It came in above analysts' forecast for a net profit of Ft 107.65 billion in a Reuter's poll last week.
MOL's operating profit dropped 3% to Ft 89.1 billion from a revised Ft 91.5 billion, but also topped analysts' expectations for Ft 83.15 billion.
“Both Upstream and Downstream businesses reported strong growth in operating profits, while the Petrochemical segment suffered from extremely weak integrated petrochemical margins,” MOL said in a statement.
MOL posted a net financial gain of Ft 37.55 billion in the second quarter compared with a loss of Ft 34.8 billion a year ago as it had large unrealized foreign exchange gains on its foreign currency denominated debts due to the forint's appreciation versus the euro and the dollar.
MOL said in the first six months it had foreign exchange gains of Ft 53.2 billion and had a Ft 8.2 billion unrealized non-cash gain on a share option agreement with Magnolia Finance Ltd that dates back to 2006.
Exploration and production operating profit rose 30% year-on-year to Ft 30.6 billion due to high crude prices, despite a weak dollar and lower production volumes.
Refining and marketing operating profit rose by 18% to Ft 69 billion due to sales volumes and a rise in diesel crack spreads, which worked in MOL's favor as MOL's product slate is geared towards diesel.
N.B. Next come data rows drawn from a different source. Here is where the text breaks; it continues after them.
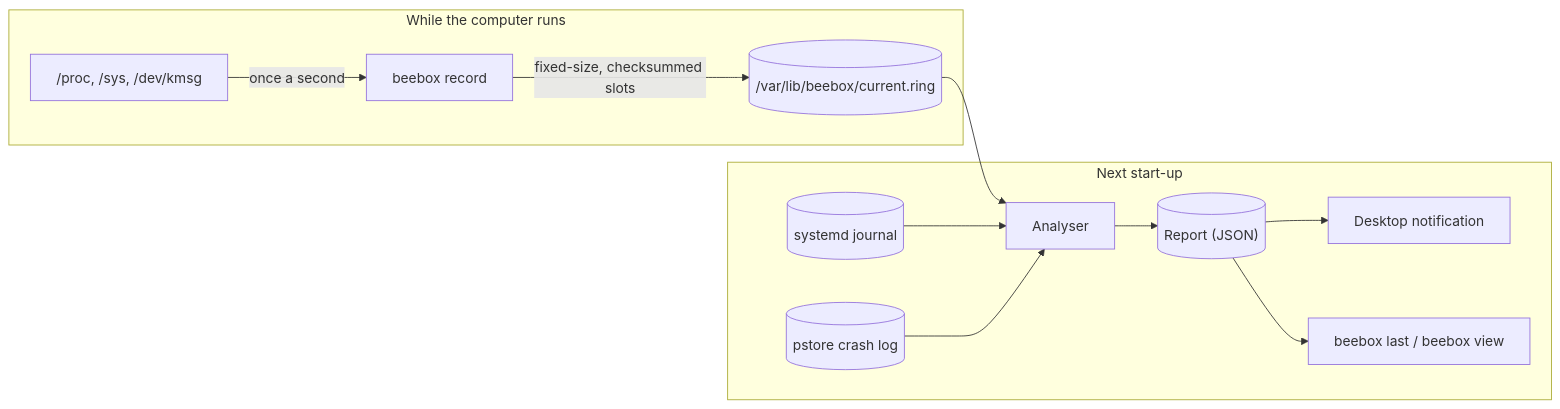
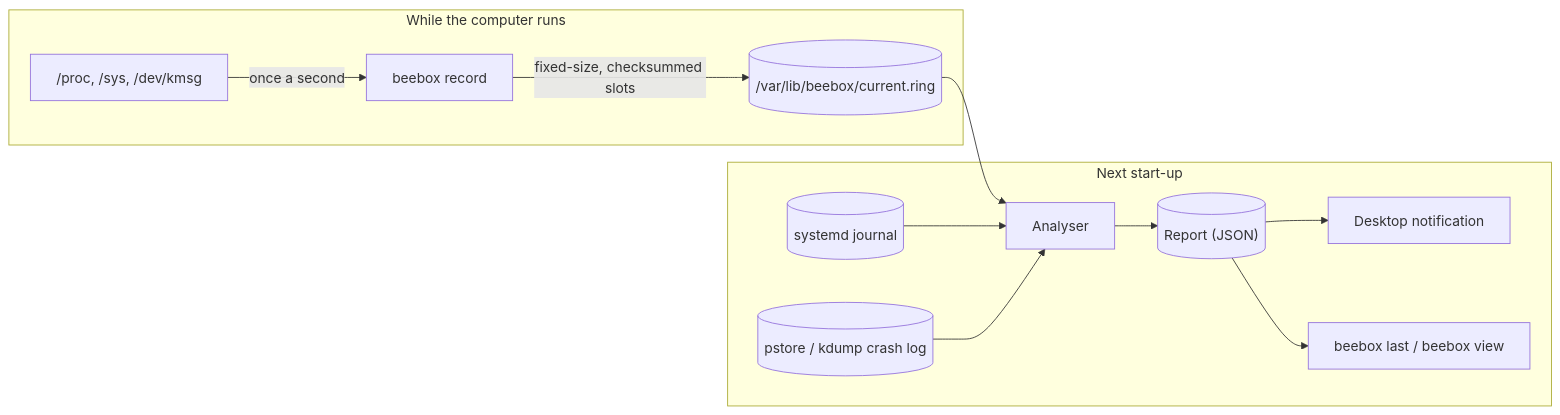
One commit to PurpleDefender249/beebox changed the diagram in README.md. Above: the diagram before and after it, drawn with Mermaid. The commit also changed other lines of this file and 20 other files, not shown here.

Commit message:
kdump crash logs, VM-aware doctor, busy-CPU and browser fixes

````diff
--- a/README.md
+++ b/README.md
@@ -229,15 +229,15 @@
 ```mermaid
 flowchart LR
   subgraph running["While the computer runs"]
     P["/proc, /sys, /dev/kmsg"] -->|once a second| R[beebox record]
     R -->|"fixed-size, checksummed slots"| F[("/var/lib/beebox/current.ring")]
   end
   subgraph next["Next start-up"]
     F --> A[Analyser]
     J[(systemd journal)] --> A
-    S[("pstore crash log")] --> A
+    S[("pstore / kdump crash log")] --> A
     A --> Rep[("Report (JSON)")]
     Rep --> N[Desktop notification]
     Rep --> V["beebox last / beebox view"]
   end
 ```
````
“All-time-high diesel and kerosene crack spreads, and the positive effect of inventory holding, also supported our operating performance,” MOL said.
MOL's 2007 acquisitions, Italian refiner IES and Croatian TIFON contributed to a strong downstream performance.
The petrochemical segment had an operating loss of Ft 13.7 billion due to a rise in raw material prices.
MOL's gearing dropped to 27.3% by the end of the second quarter from 35.6% at the end of 2007.
Austrian oil and gas group OMV called off its unsolicited bid for MOL last week, ending a standoff but OMV still holds a 20.2% stake in MOL.
MOL, which has a 25% stake in Croatia's INA, has said it would bid for INA shares not held by the Croatian government and is expected to give details of its bid by August 14. (Reuters)